In the afternoon, we spent an hour at UEF learning about Buddhist traditions and customs, and afterward visited a pagoda here in Ho Chi Minh City. The pagoda was absolutely breathtaking; it was miraculously quiet and tranquil amidst the bustle of the city outside. We participated in a traditional prayer offering within the temple, placing incense at the base of three separate Buddha statues. The Buddhist religion may not make up a majority of the Vietnamese’s beliefs, but its values definitely align with those that are culturally ingrained within the country. Vietnam’s communist government does not interfere with the practice of religion, as citizens are free to practice and express any religion that they desire to.
Finally, we visited the War Remnants Museum just a few blocks from the Victory Hotel. There they display the tragic toll taken on the civilian people of Vietnam as a result of the war with the United States, including exhibits on Agent Orange victims and “tiger cage” prisons.
I have never been ashamed to be an American. Some of the rhetoric in the museum’s displays accuse my country as being evil, and though it is commonly understood that this sentiment is mostly propaganda, there’s still something about seeing those words there that can’t help but make my blood boil. It is frustrating to see some of the unforgivable atrocities committed by members of the U.S. military juxtaposed next to the Declaration of Independence, while there is no mention of many of the same crimes committed by the Viet Cong.
By the end of the experience, I had reminded myself that the important thing to take away from those exhibits isn’t the seemingly gloating and condescending nature of the way their history is written, but to respect and be mournful toward to very sobering truth of what went on here half a century ago. The despicable acts of torture, the loss of life, and the inane forgetfulness of two nations that they are both inhabitants of the same Earth. I reminded myself that those men fought for a cause they believed to be as just as we thought ours, and that their patriotism, bravery, and sacrifice warrants my respect despite the outcome of the war.

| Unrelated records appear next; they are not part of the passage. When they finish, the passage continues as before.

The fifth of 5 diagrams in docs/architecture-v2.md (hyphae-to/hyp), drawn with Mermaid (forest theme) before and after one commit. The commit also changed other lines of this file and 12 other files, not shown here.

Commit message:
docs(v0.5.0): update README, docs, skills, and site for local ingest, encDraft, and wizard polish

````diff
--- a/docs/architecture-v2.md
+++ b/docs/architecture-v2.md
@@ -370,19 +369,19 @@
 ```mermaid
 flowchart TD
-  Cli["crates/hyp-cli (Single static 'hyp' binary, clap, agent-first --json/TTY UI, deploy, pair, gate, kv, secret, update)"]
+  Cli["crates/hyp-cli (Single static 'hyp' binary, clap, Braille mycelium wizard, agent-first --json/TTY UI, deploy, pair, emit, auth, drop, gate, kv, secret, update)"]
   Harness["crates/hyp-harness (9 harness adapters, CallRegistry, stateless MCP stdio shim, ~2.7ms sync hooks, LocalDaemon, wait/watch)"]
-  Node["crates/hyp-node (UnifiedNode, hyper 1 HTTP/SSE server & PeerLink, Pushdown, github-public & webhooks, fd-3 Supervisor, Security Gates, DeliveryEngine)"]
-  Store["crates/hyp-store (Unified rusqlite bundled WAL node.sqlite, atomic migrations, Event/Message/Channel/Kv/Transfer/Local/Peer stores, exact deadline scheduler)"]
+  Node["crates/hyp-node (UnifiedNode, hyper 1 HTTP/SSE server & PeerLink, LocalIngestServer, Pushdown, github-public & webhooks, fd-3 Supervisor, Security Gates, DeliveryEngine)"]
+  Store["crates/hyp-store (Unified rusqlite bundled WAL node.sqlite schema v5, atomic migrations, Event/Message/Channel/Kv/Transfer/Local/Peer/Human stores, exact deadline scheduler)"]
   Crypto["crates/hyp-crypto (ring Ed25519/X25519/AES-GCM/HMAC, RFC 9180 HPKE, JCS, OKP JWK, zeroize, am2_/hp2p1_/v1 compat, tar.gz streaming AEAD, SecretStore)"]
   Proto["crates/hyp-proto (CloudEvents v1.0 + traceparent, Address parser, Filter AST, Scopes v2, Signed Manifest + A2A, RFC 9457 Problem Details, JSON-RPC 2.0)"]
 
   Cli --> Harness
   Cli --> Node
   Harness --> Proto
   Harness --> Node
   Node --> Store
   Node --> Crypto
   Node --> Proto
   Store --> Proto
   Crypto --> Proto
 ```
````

It is not easy to remind myself of these facts, but my experiences here the last two days have helped me make it just a little easier.